As per the Cambridge syllabus specification for GCE and IGCSE O Levels, students should be able to:
In addition to the above students should be able to:
to cover the same topic in Cambridge International AS and A Level Accounting (9706).
So here all our resources/revision materials are limited to the boundaries of the above syllabuses.
The above definition sounds more like an explanation for a trial balance, though trial balance is not an account. To understand the meaning of these accounts in the true sense, one has to view it in a broader sense and understand the purpose of these accounts.
Let’s say; A sole trader runs a small business, and his transactions are limited to a few number. He maintains only one ledger (General Ledger) to keep all his accounts as his ledger accounts are not many. At the end of the accounting period, to test the arithmetical accuracy of these accounts, he prepares a trial balance. If the trial balance totals agree, we can presume that there are no errors in his ledger accounts. However, if his trial balance totals disagree, he needs to check all his accounts to locate the errors. Since his business transactions are not so many, when compared with bigger organisations, he can locate the errors in his business books without spending much time, labour and energy.

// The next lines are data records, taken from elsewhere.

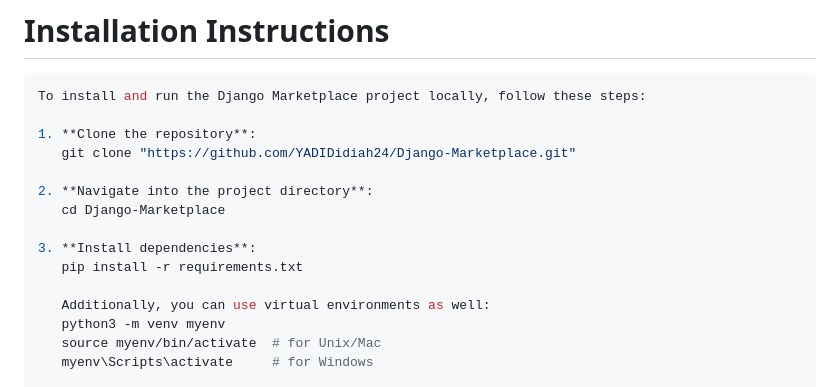
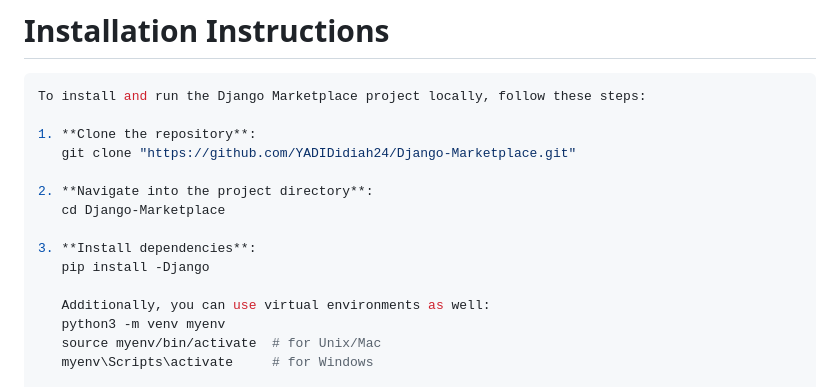
Before and after one commit to YADIDidiah24/Django-Marketplace, a Markdown page: README.md, the part around the change. Drawn GitHub-style.

```diff
--- a/README.md
+++ b/README.md
@@ -305,7 +305,7 @@ To install and run the Django Marketplace project locally, follow these steps:
    cd Django-Marketplace
 
 3. **Install dependencies**:
-   pip install -r requirements.txt
+   pip install -Django
 
    Additionally, you can use virtual environments as well:
    python3 -m venv myenv
```
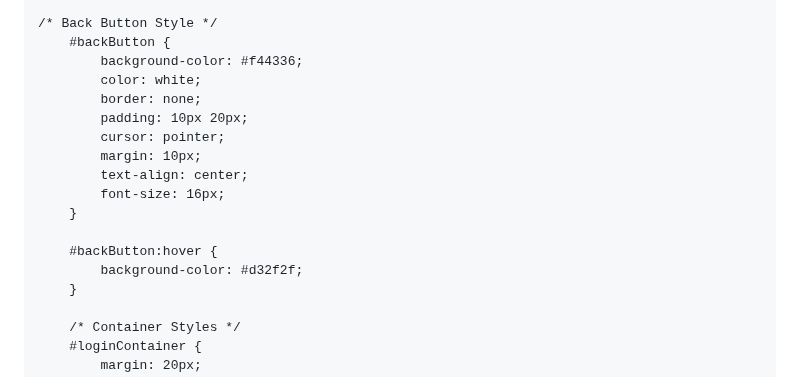
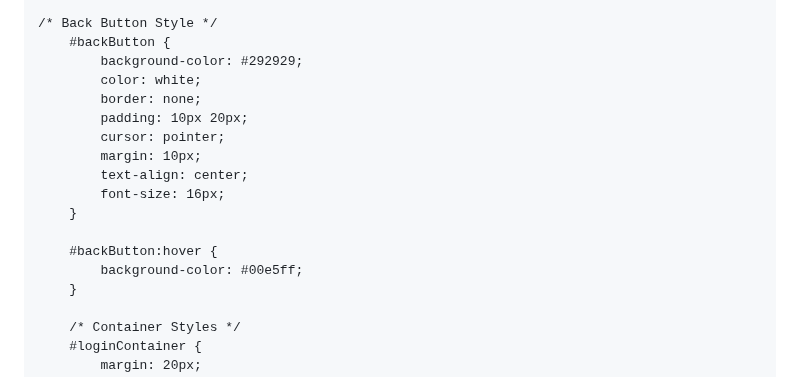
Before and after one commit to AcademeForge/AcademeForge, a Markdown page: README.md, the part around the change. Rendered like a GitHub page.

```diff
--- a/README.md
+++ b/README.md
@@ -188,7 +188,7 @@
 
     /* Back Button Style */
         #backButton {
-            background-color: #f44336;
+            background-color: #292929;
             color: white;
             border: none;
             padding: 10px 20px;
@@ -199,7 +199,7 @@
         }
 
         #backButton:hover {
-            background-color: #d32f2f;
+            background-color: #00e5ff;
         }
 
         /* Container Styles */
```
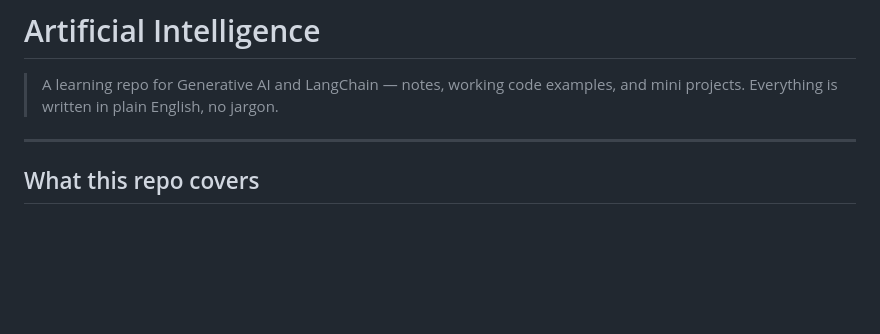
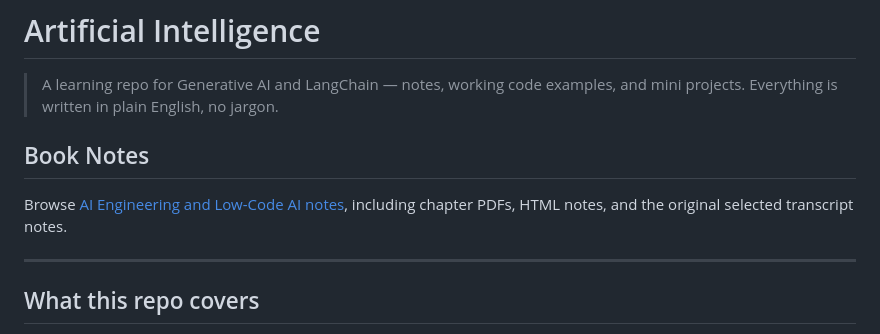
Before and after one commit to vishalsehgalvs/Artificial_Intelligence, a Markdown page: README.md, the part around the change. Drawn GitHub-style; blank space fills up the shorter version.

Commit message:
Link AI book notes

```diff
--- a/README.md
+++ b/README.md
@@ -1,6 +1,10 @@
 # Artificial Intelligence
 
 > A learning repo for Generative AI and LangChain — notes, working code examples, and mini projects. Everything is written in plain English, no jargon.
+
+## Book Notes
+
+Browse [AI Engineering and Low-Code AI notes](Book_Notes/index.html), including chapter PDFs, HTML notes, and the original selected transcript notes.
 
 ---
 
```
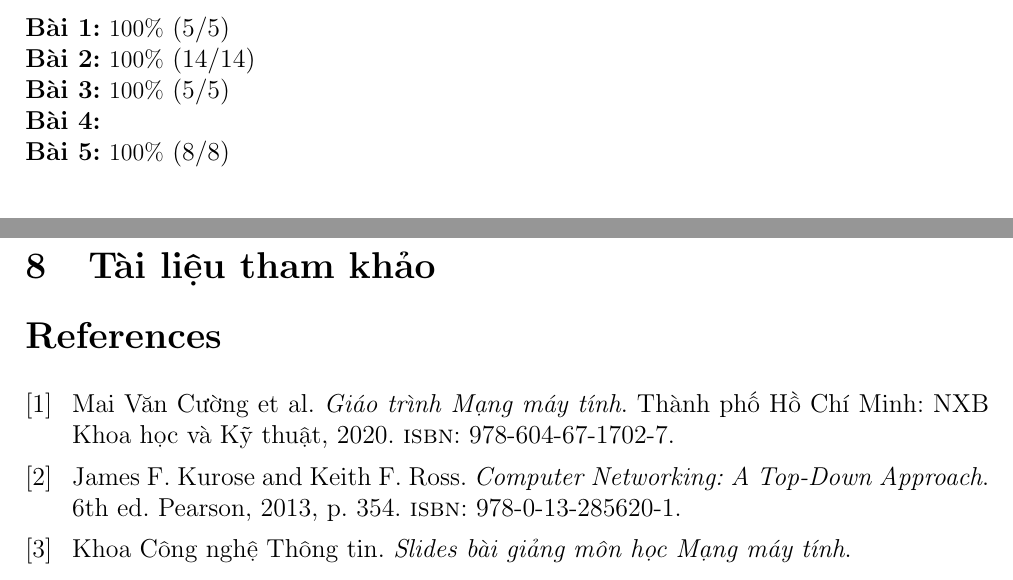
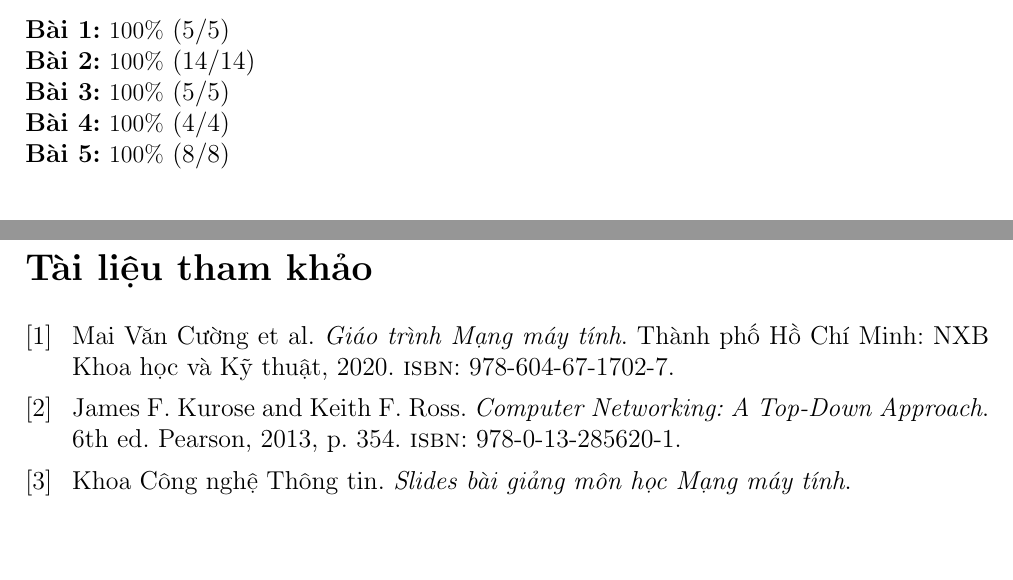
Before and after one commit to vanloc1808/computer-network-projects, a LaTeX document (Wireshark/Latex/sources/main.tex, which reads Wireshark/Latex/sources/header.tex): two parts of pages 4 and 34 of 34, joined at a grey line, cut so that both start at the same text. Compiled offline with pdfLaTeX.

Commit message:
edit report

```diff
--- a/Wireshark/Latex/sources/header.tex
+++ b/Wireshark/Latex/sources/header.tex
@@ -20,5 +20,5 @@ MSSV & Họ và tên & Công việc \\
 \textbf{Bài 1:} $100\%$ (5/5)\\
 \textbf{Bài 2:} $100\%$ (14/14)\\
 \textbf{Bài 3:} $100\%$ (5/5)\\
-\textbf{Bài 4:} \\
+\textbf{Bài 4:} $100\%$ (4/4)\\
 \textbf{Bài 5:} $100\%$ (8/8)\\
--- a/Wireshark/Latex/sources/main.tex
+++ b/Wireshark/Latex/sources/main.tex
@@ -93,6 +93,5 @@ innerleftmargin=5pt,innerrightmargin=5pt]{mybox}
 \nocite{gt}
 
 \newpage
-\section{Tài liệu tham khảo}
-\printbibliography
+\printbibliography[title = Tài liệu tham khảo]
 \end{document}
```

If he owns a bigger business, the scenario is entirely different. As there are so many transactions, he needs to maintain several ledgers to keep numerous ledger accounts. If there are any errors in these accounts, it is nearly impossible to locate these errors in a short period if the trial balance is the only controlling tool used to locate these errors.
Trial balance totals imbalance may occur due to one or a few errors. To locate these errors every posting in every account may need to be checked. It is a very time-consuming process, and many person-hours gets wasted for this process. That is where these accounts finds their purpose.
To speed up the error detecting process, we should have kind of a trial balance for each ledger. These Accounts play the trial balance role for each ledger. For Sales ledger (which contains trade receivables/debtors accounts) Sales Ledger Control Account and for Purchases ledger (which contains trade payables/creditors accounts) Purchases Ledger Control Account are prepared. Therefore, these accounts pin point the place of error without much waste of time, labour and energy.
Both Purchases and Sales Ledger Control Accounts check the arithmetical accuracy of the individual accounts in their respective ledgers. However, errors which do not affect the trial balance such as Errors of omission, Errors of commission, Errors of complete reversal etc can not be located by using these accounts.
1. These accounts can not detect all types of errors.
2. These accounts can not guarantee the arithmetical accuracy of the ledger.
3. These accounts cannot act as a deterrent against fraud unless internal checks can be carried out.
4. These accounts do not provide the details of the transactions, but it only provides a summary of each type of transaction.
5. These accounts can be implemented only in the businesses where the double entry system has been followed. However, the businesses which follow single entry system use control accounts to find the missing information.
6. Incorporation of these accounts into the double-entry system is useful only when there are a huge number of transactions in the business and when business maintains several ledgers in the accounting books. For smaller business organisations preparation of these accounts is not required.